Objective: In sub-Saharan Africa, transactional sex is associated with an increased risk of HIV infection in adolescent girls and young women, but the mechanisms for this relationship remain unclear. We hypothesize that young women who report transactional sex may have multiple partners and older partners, thereby increasing their HIV risk.
Setting: We used longitudinal data from the HPTN 068 trial in rural South Africa where young women aged 13-20 who were HIV-negative at enrolment (n = 2362) were followed approximately annually for up to 6 years.
Methods: We used the parametric g-formula to estimate the total effect of time-varying, frequent transactional sex (receipt of gifts/money at least weekly versus monthly or less) on HIV incidence and the controlled direct effect for mediation in a simulated cohort using 20,000 bootstrapped observations. We calculated rates and hazard ratios (HRs) over the entire study period.
Results: The HR for the total effect of frequent transactional sex on HIV incidence was 1.56 (95% confidence interval: 1.28 to 1.85). However, this effect was mediated by partner age (>5+) and number of partners (>1) and the HR was attenuated to 1.09 (95% confidence interval: 0.90 to 1.28) when setting both partner age and partner number constant.

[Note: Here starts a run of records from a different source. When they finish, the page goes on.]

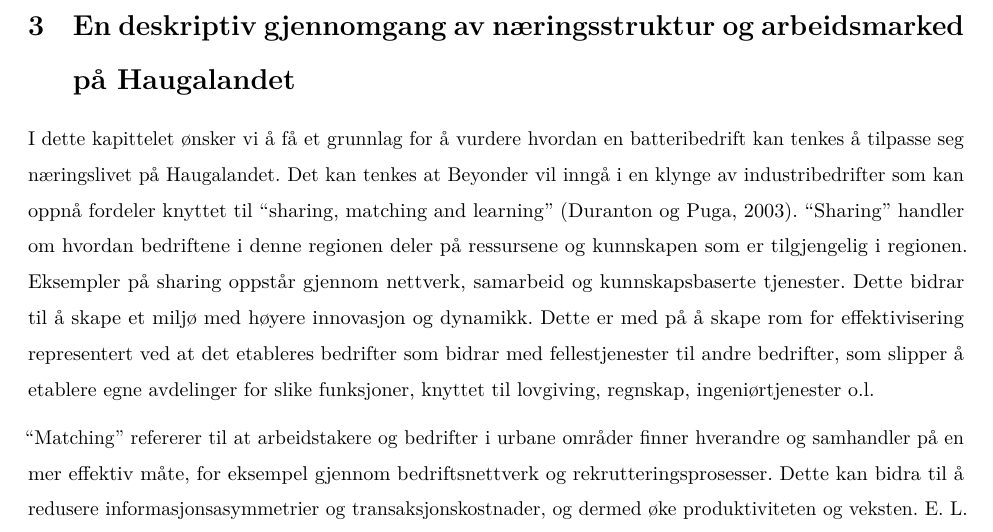
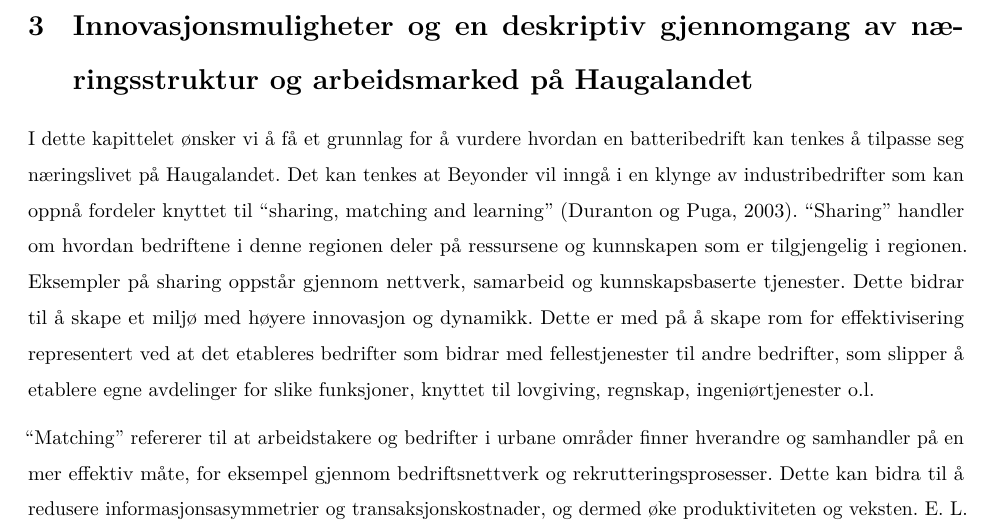
Before and after one commit to Sindre-Espedal/The_thesis, a Quarto document (Masteroppgave.qmd): part of page 14 of 74, cut so that both start at the same text. Rendered offline with R 4.5, knitr and Pandoc in place of Quarto, then LaTeX, with nearby package versions.

Commit message:
Endret overskrift kap-3

```diff
--- a/Masteroppgave.qmd
+++ b/Masteroppgave.qmd
@@ -342,7 +342,7 @@ blir forklart gjennom en prosess med "learning, sharing and matching"
 
 \newpage
 
-# En deskriptiv gjennomgang av næringsstruktur og arbeidsmarked på Haugalandet {#sec-deskriptiv}
+# Innovasjonsmuligheter og en deskriptiv gjennomgang av næringsstruktur og arbeidsmarked på Haugalandet {#sec-deskriptiv}
 
 I dette kapittelet ønsker vi å få et grunnlag for å vurdere hvordan en
 batteribedrift kan tenkes å tilpasse seg næringslivet på Haugalandet.
```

Conclusion: Both partner age difference and partner number mediate the relationship between transactional sex and incident HIV infection. Through this mediation analysis, we provide important longitudinal evidence to suggest that young women who engage in frequent transactional sex select multiple partners, often older male partners that may be part of higher risk sexual networks.